Stocking away for retirement is tough, so finally taking the money out of your nest egg should be easy, right? While its certainly more enjoyable, the process does require planning.

First, you need to decide when to begin. Generally, the earliest you can start taking unrestricted, penalty-free withdrawals is age 59.5 -- there are a few exceptions, though. For example, you can withdraw retirement funds from plans other than an IRA after you leave employment or change jobs at age 55. You can avoid penalties at any age if using the funds from any qualified plan to pay for unreimbursed medical expenses exceeding 10% of your adjusted gross income (7.5% if you're over age 65).

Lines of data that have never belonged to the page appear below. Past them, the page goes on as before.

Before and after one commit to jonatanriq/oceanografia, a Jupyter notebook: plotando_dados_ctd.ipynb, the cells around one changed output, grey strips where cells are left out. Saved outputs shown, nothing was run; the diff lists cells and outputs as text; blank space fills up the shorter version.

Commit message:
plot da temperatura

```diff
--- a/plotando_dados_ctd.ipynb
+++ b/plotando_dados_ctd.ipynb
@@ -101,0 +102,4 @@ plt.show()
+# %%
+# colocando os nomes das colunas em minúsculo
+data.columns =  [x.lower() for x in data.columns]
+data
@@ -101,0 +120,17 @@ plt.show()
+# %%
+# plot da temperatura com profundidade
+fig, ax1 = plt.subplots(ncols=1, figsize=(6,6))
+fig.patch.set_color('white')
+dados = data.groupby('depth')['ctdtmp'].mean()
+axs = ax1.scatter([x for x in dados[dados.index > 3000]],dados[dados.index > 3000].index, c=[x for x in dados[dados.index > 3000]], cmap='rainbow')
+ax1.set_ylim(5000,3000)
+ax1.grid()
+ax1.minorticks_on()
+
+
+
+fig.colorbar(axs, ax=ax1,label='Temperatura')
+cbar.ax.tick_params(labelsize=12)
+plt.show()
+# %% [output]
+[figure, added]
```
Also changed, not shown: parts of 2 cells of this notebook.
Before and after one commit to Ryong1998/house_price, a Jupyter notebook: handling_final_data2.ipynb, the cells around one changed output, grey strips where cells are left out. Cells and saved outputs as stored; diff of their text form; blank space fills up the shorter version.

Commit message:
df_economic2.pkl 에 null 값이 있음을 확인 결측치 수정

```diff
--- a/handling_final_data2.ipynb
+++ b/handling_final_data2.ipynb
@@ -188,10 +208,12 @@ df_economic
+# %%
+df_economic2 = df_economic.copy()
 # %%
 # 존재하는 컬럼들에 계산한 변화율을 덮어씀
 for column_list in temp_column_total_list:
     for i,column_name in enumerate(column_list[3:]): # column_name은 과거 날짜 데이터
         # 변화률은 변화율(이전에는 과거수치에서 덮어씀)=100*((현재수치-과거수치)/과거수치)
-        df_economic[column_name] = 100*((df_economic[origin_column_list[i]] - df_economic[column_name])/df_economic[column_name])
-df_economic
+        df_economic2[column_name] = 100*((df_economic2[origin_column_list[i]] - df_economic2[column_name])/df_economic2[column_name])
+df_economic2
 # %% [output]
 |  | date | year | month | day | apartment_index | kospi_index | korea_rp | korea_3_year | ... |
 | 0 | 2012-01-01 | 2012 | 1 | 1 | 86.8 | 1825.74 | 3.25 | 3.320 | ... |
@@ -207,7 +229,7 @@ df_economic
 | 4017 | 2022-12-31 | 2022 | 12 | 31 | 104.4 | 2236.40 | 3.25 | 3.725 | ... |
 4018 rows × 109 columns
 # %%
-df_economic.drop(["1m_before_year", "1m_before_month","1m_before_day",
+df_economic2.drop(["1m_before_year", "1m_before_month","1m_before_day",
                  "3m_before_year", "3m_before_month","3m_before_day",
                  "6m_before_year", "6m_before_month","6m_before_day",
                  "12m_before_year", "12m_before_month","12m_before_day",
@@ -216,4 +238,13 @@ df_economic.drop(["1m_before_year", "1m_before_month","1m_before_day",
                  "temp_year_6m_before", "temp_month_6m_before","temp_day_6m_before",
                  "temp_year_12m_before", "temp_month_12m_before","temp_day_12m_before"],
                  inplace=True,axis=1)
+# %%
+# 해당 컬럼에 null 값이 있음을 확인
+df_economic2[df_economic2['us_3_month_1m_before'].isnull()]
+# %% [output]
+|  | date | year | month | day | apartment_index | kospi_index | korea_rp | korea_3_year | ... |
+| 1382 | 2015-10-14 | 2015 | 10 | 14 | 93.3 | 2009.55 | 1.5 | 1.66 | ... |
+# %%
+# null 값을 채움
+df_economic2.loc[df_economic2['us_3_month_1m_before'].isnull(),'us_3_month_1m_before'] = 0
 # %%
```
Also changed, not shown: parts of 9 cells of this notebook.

Next, is what type of account to withdraw from. Qualifying withdrawals from a Roth IRA are tax-free, so you might want to start there, especially if you're still working part-time. A downside to this stretgy is potentially leaving the tax burden of your regular retirement accounts to your heirs. No matter where you start, a traditional IRA and 401(k) require minimum distributions (RMDs) once you turn 70.5. Here's a little secret: RMDs from a 401(k) are not required at 70.5 if you're still working.

When you begin receiving retirement distributions, you have to figure out how much to take each year. When RMDs apply, the minimum amount is set for you. Until then you have options. One recommendation: a withdrawal rate of 4% of the account value per year. However, depending on your situation, you may be able to safely withdraw as much as 7% per year.

As you withdraw funds, you may have to choose which investments to liquidate. Use this opportunity to re-balance your retirement portfolio, perhaps selling more volatile securities and keeping safer ones as you grow older.

For help with account withdrawals and other retirement-related questions, please contact our office.